You didn’t steal the painting. You don’t have to defend your possession of it or feel guilty about your ancestor’s thievery. I suppose a little embarrassment might be understandable, but what matters most is what you do with your new knowledge. Once you know the painting is stolen, you become morally responsible. You need to make things right, to restore the painting to its rightful owners.
This is the appropriate response when someone challenges your white privilege and racism. Neither getting defensive nor taking the blame is helpful. People of color want you to acknowledge the past injustices and the present inequities and – this is essential – to do whatever is in your power to make things right. To do otherwise would be like keeping the painting on your wall. And you know that wouldn’t be right.

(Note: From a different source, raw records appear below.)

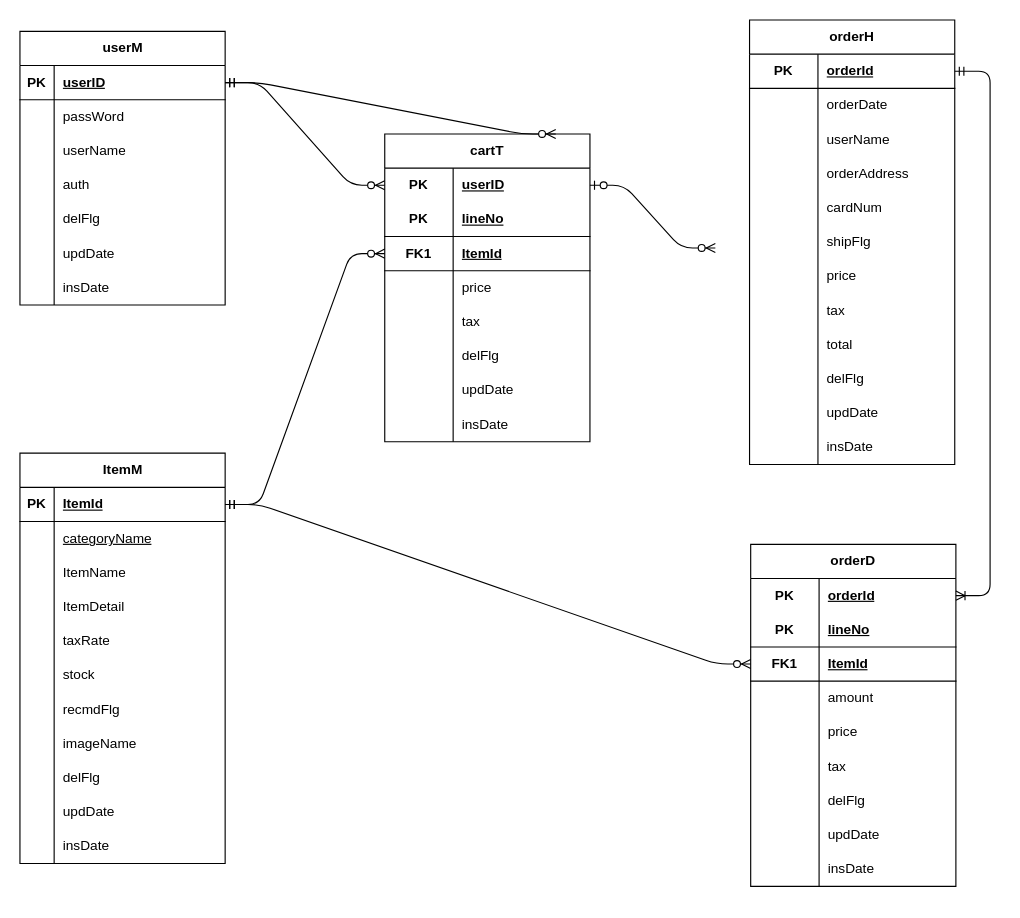
Before: page "のど飴ＤＢ" (1 of 3) of 仕様書/er.dio in 25r1116hirai-cmd/25R1116_Nodoame_EC_Project, a draw.io diagram. Source tidied: cells renumbered, new cells numbered last; positions are measured from the earlier drawing's top-left corner, leaving out a move shared by most shapes. Both pictures are drawn from the tidied source at 114%, with x=0, y=0 at pixel (19, -26).
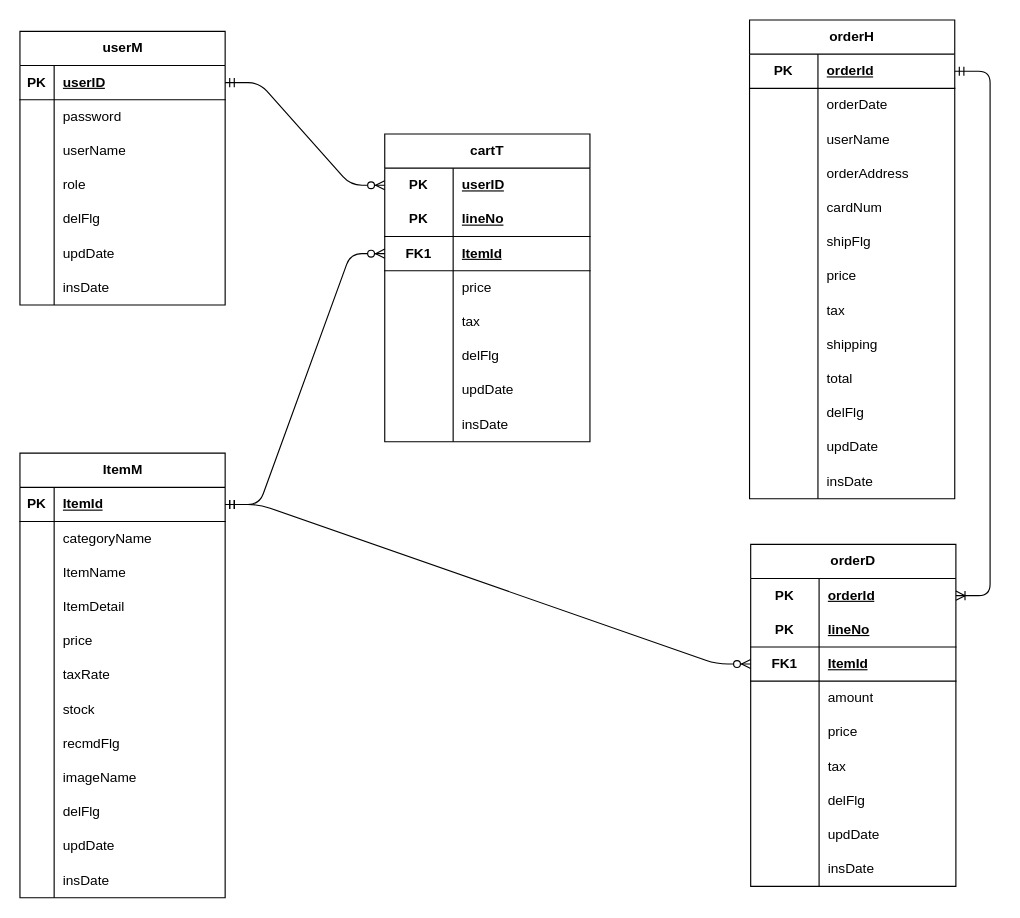
The same diagram, later.

The change refers to these unchanged cells:
```xml
<mxCell id="3" style="shape=tableRow;horizontal=0;startSize=0;swimlaneHead=0;swimlaneBody=0;fillColor=none;points=[[0,0.5],[1,0.5]];portConstraint=eastwest;top=0;left=0;right=0;bottom=1;" parent="2" vertex="1">
  <mxGeometry y="30" width="180" height="30" as="geometry" />
</mxCell>
<mxCell id="6" style="shape=tableRow;horizontal=0;startSize=0;swimlaneHead=0;swimlaneBody=0;fillColor=none;top=0;left=0;right=0;bottom=0;" parent="2" vertex="1">
  <mxGeometry y="60" width="180" height="30" as="geometry" />
</mxCell>
<mxCell id="12" style="shape=tableRow;horizontal=0;startSize=0;swimlaneHead=0;swimlaneBody=0;fillColor=none;top=0;left=0;right=0;bottom=0;" parent="2" vertex="1">
  <mxGeometry y="120" width="180" height="30" as="geometry" />
</mxCell>
<mxCell id="28" style="shape=tableRow;horizontal=0;startSize=0;swimlaneHead=0;swimlaneBody=0;fillColor=none;top=0;left=0;right=0;bottom=0;" parent="24" vertex="1">
  <mxGeometry y="60" width="180" height="30" as="geometry" />
</mxCell>
<mxCell id="59" style="shape=tableRow;horizontal=0;startSize=0;swimlaneHead=0;swimlaneBody=0;fillColor=none;points=[[0,0.5],[1,0.5]];portConstraint=eastwest;top=0;left=0;right=0;bottom=0;html=1;" parent="58" vertex="1">
  <mxGeometry y="30" width="180" height="30" as="geometry" />
</mxCell>
```

The edit, as a diff of the source:
```diff
@@
-    <mxCell id="8" value="passWord" style="shape=partialRectangle;fillColor=none;top=0;left=0;bottom=0;right=0;align=left;spacingLeft=6;overflow=hidden;whiteSpace=wrap;html=1;" parent="6" vertex="1">
+    <mxCell id="8" value="password" style="shape=partialRectangle;fillColor=none;top=0;left=0;bottom=0;right=0;align=left;spacingLeft=6;overflow=hidden;whiteSpace=wrap;html=1;" parent="6" vertex="1">
       <mxGeometry x="30" width="150" height="30" as="geometry" />
     </mxCell>
@@
-    <mxCell id="14" value="auth" style="shape=partialRectangle;fillColor=none;top=0;left=0;bottom=0;right=0;align=left;spacingLeft=6;overflow=hidden;whiteSpace=wrap;html=1;" parent="12" vertex="1">
+    <mxCell id="14" value="role" style="shape=partialRectangle;fillColor=none;top=0;left=0;bottom=0;right=0;align=left;spacingLeft=6;overflow=hidden;whiteSpace=wrap;html=1;" parent="12" vertex="1">
       <mxGeometry x="30" width="150" height="30" as="geometry" />
     </mxCell>
@@
     <mxCell id="24" value="ItemM" style="shape=table;startSize=30;childLayout=tableLayout;rowLines=0;fontStyle=1;align=center;html=1;" parent="1" vertex="1">
-      <mxGeometry y="420" width="180" height="360" as="geometry" />
+      <mxGeometry y="420" width="180" height="390" as="geometry" />
     </mxCell>
@@
-    <mxCell id="30" value="&lt;span style=&quot;color: rgb(0, 0, 0); text-decoration-line: underline;&quot;&gt;categoryName&lt;/span&gt;" style="shape=partialRectangle;fillColor=none;top=0;left=0;bottom=0;right=0;align=left;spacingLeft=6;overflow=hidden;whiteSpace=wrap;html=1;" parent="28" vertex="1">
+    <mxCell id="30" value="&lt;span style=&quot;color: rgb(0, 0, 0);&quot;&gt;categoryName&lt;/span&gt;" style="shape=partialRectangle;fillColor=none;top=0;left=0;bottom=0;right=0;align=left;spacingLeft=6;overflow=hidden;whiteSpace=wrap;html=1;fontStyle=0;" parent="28" vertex="1">
       <mxGeometry x="30" width="150" height="30" as="geometry" />
     </mxCell>
@@
+    <mxCell id="154" style="shape=tableRow;horizontal=0;startSize=0;swimlaneHead=0;swimlaneBody=0;fillColor=none;top=0;left=0;right=0;bottom=0;" parent="24" vertex="1">
+      <mxGeometry y="150" width="180" height="30" as="geometry" />
+    </mxCell>
+    <mxCell id="155" style="shape=partialRectangle;fillColor=none;top=0;left=0;bottom=0;right=0;overflow=hidden;whiteSpace=wrap;html=1;" parent="154" vertex="1">
+      <mxGeometry width="30" height="30" as="geometry" />
+    </mxCell>
+    <mxCell id="156" value="price" style="shape=partialRectangle;fillColor=none;top=0;left=0;bottom=0;right=0;align=left;spacingLeft=6;overflow=hidden;whiteSpace=wrap;html=1;" parent="154" vertex="1">
+      <mxGeometry x="30" width="150" height="30" as="geometry" />
+    </mxCell>
     <mxCell id="37" style="shape=tableRow;horizontal=0;startSize=0;swimlaneHead=0;swimlaneBody=0;fillColor=none;top=0;left=0;right=0;bottom=0;" parent="24" vertex="1">
-      <mxGeometry y="150" width="180" height="30" as="geometry" />
+      <mxGeometry y="180" width="180" height="30" as="geometry" />
     </mxCell>
@@
     <mxCell id="40" style="shape=tableRow;horizontal=0;startSize=0;swimlaneHead=0;swimlaneBody=0;fillColor=none;top=0;left=0;right=0;bottom=0;" parent="24" vertex="1">
-      <mxGeometry y="180" width="180" height="30" as="geometry" />
+      <mxGeometry y="210" width="180" height="30" as="geometry" />
     </mxCell>
@@
     <mxCell id="43" style="shape=tableRow;horizontal=0;startSize=0;swimlaneHead=0;swimlaneBody=0;fillColor=none;top=0;left=0;right=0;bottom=0;" parent="24" vertex="1">
-      <mxGeometry y="210" width="180" height="30" as="geometry" />
+      <mxGeometry y="240" width="180" height="30" as="geometry" />
     </mxCell>
@@
     <mxCell id="46" style="shape=tableRow;horizontal=0;startSize=0;swimlaneHead=0;swimlaneBody=0;fillColor=none;top=0;left=0;right=0;bottom=0;" parent="24" vertex="1">
-      <mxGeometry y="240" width="180" height="30" as="geometry" />
+      <mxGeometry y="270" width="180" height="30" as="geometry" />
     </mxCell>
@@
     <mxCell id="49" style="shape=tableRow;horizontal=0;startSize=0;swimlaneHead=0;swimlaneBody=0;fillColor=none;top=0;left=0;right=0;bottom=0;" parent="24" vertex="1">
-      <mxGeometry y="270" width="180" height="30" as="geometry" />
+      <mxGeometry y="300" width="180" height="30" as="geometry" />
     </mxCell>
@@
     <mxCell id="52" style="shape=tableRow;horizontal=0;startSize=0;swimlaneHead=0;swimlaneBody=0;fillColor=none;top=0;left=0;right=0;bottom=0;" parent="24" vertex="1">
-      <mxGeometry y="300" width="180" height="30" as="geometry" />
+      <mxGeometry y="330" width="180" height="30" as="geometry" />
     </mxCell>
@@
     <mxCell id="55" style="shape=tableRow;horizontal=0;startSize=0;swimlaneHead=0;swimlaneBody=0;fillColor=none;top=0;left=0;right=0;bottom=0;" parent="24" vertex="1">
-      <mxGeometry y="330" width="180" height="30" as="geometry" />
+      <mxGeometry y="360" width="180" height="30" as="geometry" />
     </mxCell>
@@
     <mxCell id="85" value="orderH" style="shape=table;startSize=30;childLayout=tableLayout;rowLines=0;fontStyle=1;align=center;html=1;whiteSpace=wrap;" parent="1" vertex="1">
-      <mxGeometry x="640" y="40" width="180" height="390" as="geometry" />
+      <mxGeometry x="640" y="40" width="180" height="420" as="geometry" />
     </mxCell>
@@
+    <mxCell id="157" style="shape=tableRow;horizontal=0;startSize=0;swimlaneHead=0;swimlaneBody=0;fillColor=none;top=0;left=0;right=0;bottom=0;html=1;" parent="85" vertex="1">
+      <mxGeometry y="270" width="180" height="30" as="geometry" />
+    </mxCell>
+    <mxCell id="158" style="shape=partialRectangle;fillColor=none;top=0;left=0;bottom=0;right=0;overflow=hidden;html=1;whiteSpace=wrap;" parent="157" vertex="1">
+      <mxGeometry width="60" height="30" as="geometry" />
+    </mxCell>
+    <mxCell id="159" value="shipping" style="shape=partialRectangle;fillColor=none;top=0;left=0;bottom=0;right=0;align=left;spacingLeft=6;overflow=hidden;html=1;whiteSpace=wrap;" parent="157" vertex="1">
+      <mxGeometry x="60" width="120" height="30" as="geometry" />
+    </mxCell>
     <mxCell id="110" style="shape=tableRow;horizontal=0;startSize=0;swimlaneHead=0;swimlaneBody=0;fillColor=none;top=0;left=0;right=0;bottom=0;html=1;" parent="85" vertex="1">
-      <mxGeometry y="270" width="180" height="30" as="geometry" />
+      <mxGeometry y="300" width="180" height="30" as="geometry" />
     </mxCell>
@@
     <mxCell id="113" style="shape=tableRow;horizontal=0;startSize=0;swimlaneHead=0;swimlaneBody=0;fillColor=none;top=0;left=0;right=0;bottom=0;html=1;" parent="85" vertex="1">
-      <mxGeometry y="300" width="180" height="30" as="geometry" />
+      <mxGeometry y="330" width="180" height="30" as="geometry" />
     </mxCell>
@@
     <mxCell id="116" style="shape=tableRow;horizontal=0;startSize=0;swimlaneHead=0;swimlaneBody=0;fillColor=none;top=0;left=0;right=0;bottom=0;html=1;" parent="85" vertex="1">
-      <mxGeometry y="330" width="180" height="30" as="geometry" />
+      <mxGeometry y="360" width="180" height="30" as="geometry" />
     </mxCell>
@@
     <mxCell id="119" style="shape=tableRow;horizontal=0;startSize=0;swimlaneHead=0;swimlaneBody=0;fillColor=none;top=0;left=0;right=0;bottom=0;html=1;" parent="85" vertex="1">
-      <mxGeometry y="360" width="180" height="30" as="geometry" />
+      <mxGeometry y="390" width="180" height="30" as="geometry" />
     </mxCell>
@@
-    <mxCell id="122" style="edgeStyle=entityRelationEdgeStyle;fontSize=12;html=1;endArrow=ERzeroToMany;startArrow=ERmandOne;exitX=1;exitY=0.5;exitDx=0;exitDy=0;entryX=0;entryY=0.5;entryDx=0;entryDy=0;" parent="1" edge="1" source="3">
-      <mxGeometry relative="1" as="geometry">
-        <mxPoint x="470" y="140" as="targetPoint" />
-        <Array as="points">
-          <mxPoint x="410" y="10" />
-          <mxPoint x="400" />
-          <mxPoint x="620" y="110" />
-          <mxPoint x="620" y="110" />
-        </Array>
-      </mxGeometry>
-    </mxCell>
-    <mxCell id="123" style="edgeStyle=entityRelationEdgeStyle;fontSize=12;html=1;endArrow=ERzeroToMany;startArrow=ERzeroToOne;exitX=1;exitY=0.5;exitDx=0;exitDy=0;" parent="1" edge="1" source="59">
-      <mxGeometry relative="1" as="geometry">
-        <mxPoint x="610" y="240" as="targetPoint" />
-      </mxGeometry>
-    </mxCell>
```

So don’t feel guilty about your white privilege and its benefits. They were part of your inheritance, something you didn’t choose. Your parents didn’t tell you the origins of that inheritance. Until recently, you didn’t fully understand the advantages of those privileges. Now you do. And I think you’ll do the right thing. I think you’ll take that painting down and return it to the museum. You’re going to start looking for ways to restore what was stolen from people of color.
That won’t be easy. The benefits of your white privilege – unlike a painting – are embedded in nearly everything about you – your bank account, your home, your job and your lifestyle. Nearly every business and institution in society has benefitted in some way from racism. Trying to sort out how to compensate people of color for past wrongs and present injustices is complicated. As much as you might like to, you can’t divest yourself of your privilege.

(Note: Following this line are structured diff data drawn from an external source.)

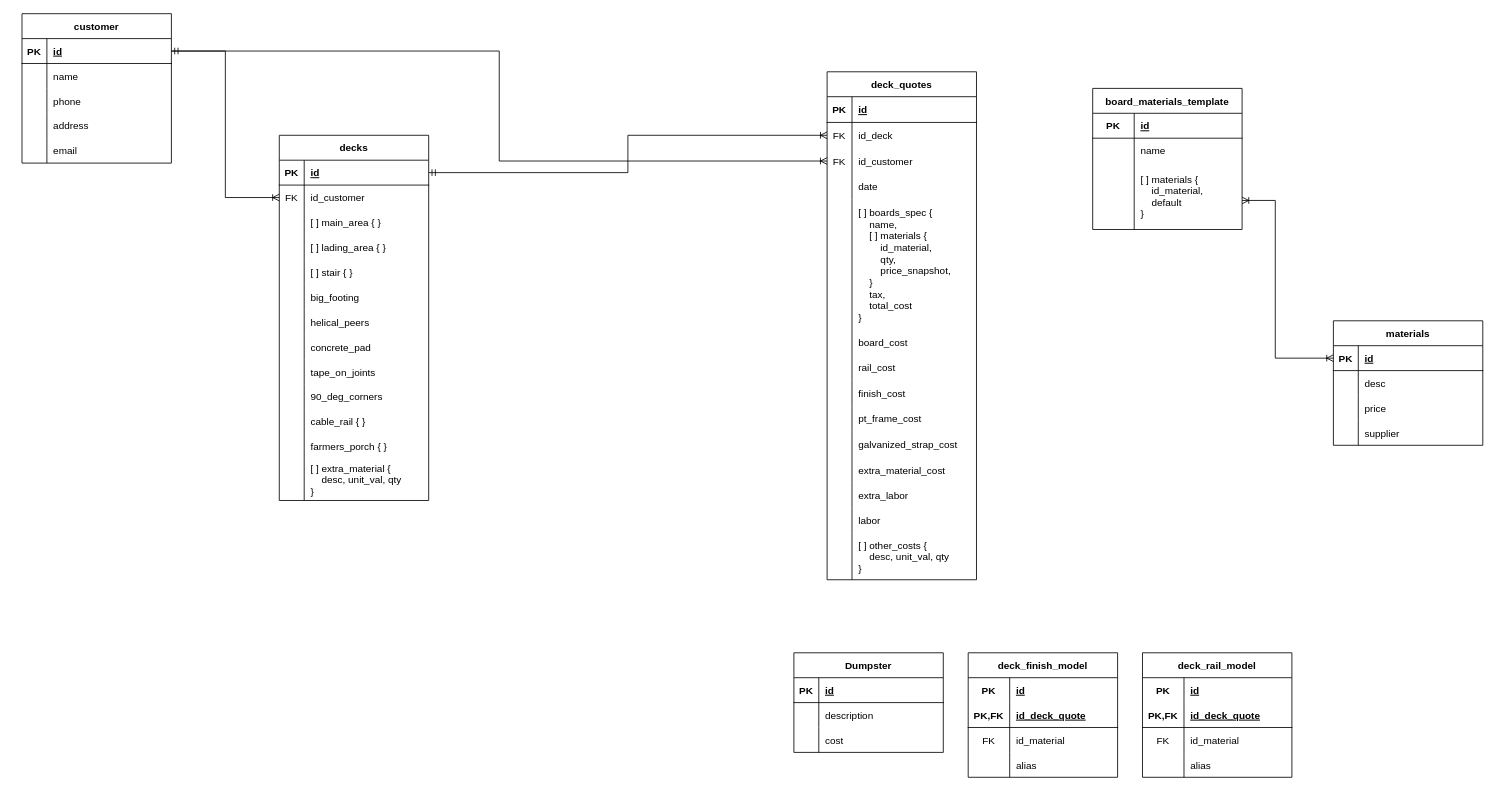
Above: der.drawio in winter-hill-builders/docker (draw.io), before the change. Source tidied: cells renumbered, new cells numbered last; positions are measured from the earlier drawing's top-left corner, leaving out a move shared by most shapes. Both pictures are drawn from the tidied source at 83%, with x=0, y=0 at pixel (22, 13).
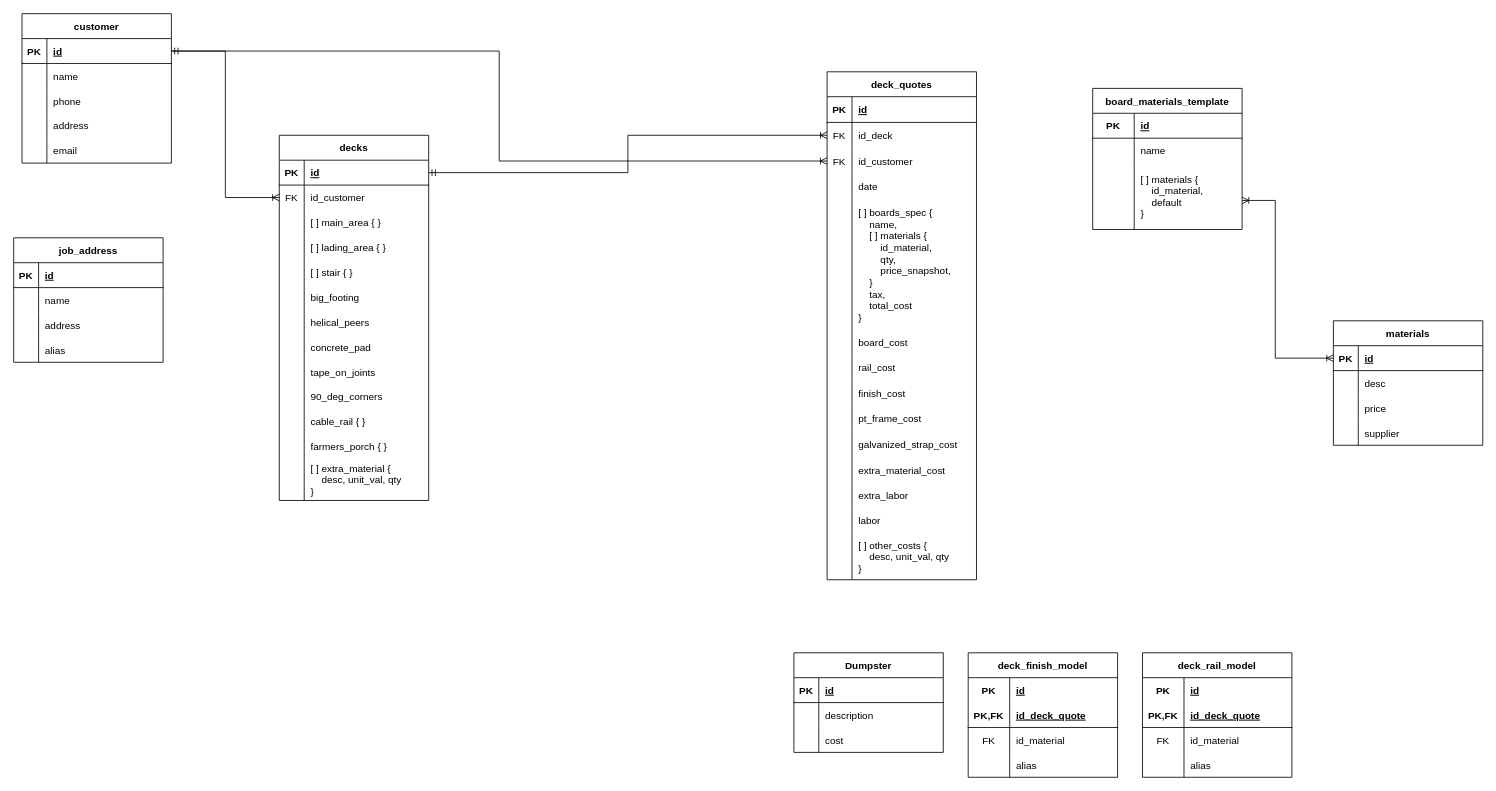
After the change.

Diff of the diagram source:
```diff
@@
+    <mxCell id="165" value="job_address" style="shape=table;startSize=30;childLayout=tableLayout;rowLines=0;fontStyle=1;align=center;" parent="1" vertex="1">
+      <mxGeometry x="-10" y="270" width="180" height="150" as="geometry" />
+    </mxCell>
+    <mxCell id="166" style="shape=tableRow;horizontal=0;startSize=0;swimlaneHead=0;swimlaneBody=0;fillColor=none;top=0;left=0;right=0;bottom=1;" parent="165" vertex="1">
+      <mxGeometry y="30" width="180" height="30" as="geometry" />
+    </mxCell>
+    <mxCell id="167" value="PK" style="shape=partialRectangle;fillColor=none;top=0;left=0;bottom=0;right=0;fontStyle=1;overflow=hidden;" parent="166" vertex="1">
+      <mxGeometry width="30" height="30" as="geometry" />
+    </mxCell>
+    <mxCell id="168" value="id" style="shape=partialRectangle;fillColor=none;top=0;left=0;bottom=0;right=0;align=left;spacingLeft=6;fontStyle=5;overflow=hidden;" parent="166" vertex="1">
+      <mxGeometry x="30" width="150" height="30" as="geometry" />
+    </mxCell>
+    <mxCell id="169" style="shape=tableRow;horizontal=0;startSize=0;swimlaneHead=0;swimlaneBody=0;fillColor=none;top=0;left=0;right=0;bottom=0;" parent="165" vertex="1">
+      <mxGeometry y="60" width="180" height="30" as="geometry" />
+    </mxCell>
+    <mxCell id="170" style="shape=partialRectangle;fillColor=none;top=0;left=0;bottom=0;right=0;overflow=hidden;" parent="169" vertex="1">
+      <mxGeometry width="30" height="30" as="geometry" />
+    </mxCell>
+    <mxCell id="171" value="name" style="shape=partialRectangle;fillColor=none;top=0;left=0;bottom=0;right=0;align=left;spacingLeft=6;overflow=hidden;" parent="169" vertex="1">
+      <mxGeometry x="30" width="150" height="30" as="geometry" />
+    </mxCell>
+    <mxCell id="172" style="shape=tableRow;horizontal=0;startSize=0;swimlaneHead=0;swimlaneBody=0;fillColor=none;top=0;left=0;right=0;bottom=0;" parent="165" vertex="1">
+      <mxGeometry y="90" width="180" height="30" as="geometry" />
+    </mxCell>
+    <mxCell id="173" style="shape=partialRectangle;fillColor=none;top=0;left=0;bottom=0;right=0;overflow=hidden;" parent="172" vertex="1">
+      <mxGeometry width="30" height="30" as="geometry" />
+    </mxCell>
+    <mxCell id="174" value="address" style="shape=partialRectangle;fillColor=none;top=0;left=0;bottom=0;right=0;align=left;spacingLeft=6;overflow=hidden;" parent="172" vertex="1">
+      <mxGeometry x="30" width="150" height="30" as="geometry" />
+    </mxCell>
+    <mxCell id="175" style="shape=tableRow;horizontal=0;startSize=0;swimlaneHead=0;swimlaneBody=0;fillColor=none;top=0;left=0;right=0;bottom=0;" parent="165" vertex="1">
+      <mxGeometry y="120" width="180" height="30" as="geometry" />
+    </mxCell>
+    <mxCell id="176" style="shape=partialRectangle;fillColor=none;top=0;left=0;bottom=0;right=0;overflow=hidden;" parent="175" vertex="1">
+      <mxGeometry width="30" height="30" as="geometry" />
+    </mxCell>
+    <mxCell id="177" value="alias" style="shape=partialRectangle;fillColor=none;top=0;left=0;bottom=0;right=0;align=left;spacingLeft=6;overflow=hidden;" parent="175" vertex="1">
+      <mxGeometry x="30" width="150" height="30" as="geometry" />
+    </mxCell>
```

But you can take responsibility for it. You can avoid taking advantage of your privilege. You can use your privilege to ally with people of color. You can challenge the status quo and its insistence that “the past is in the past.” You can support efforts to end systemic racism and provide people of color with new opportunities. Finally, you can challenge other white people when they try to justify keeping the painting on the wall.
When you do so, explain that you are not trying to make them feel guilty.
You just want them to be responsible.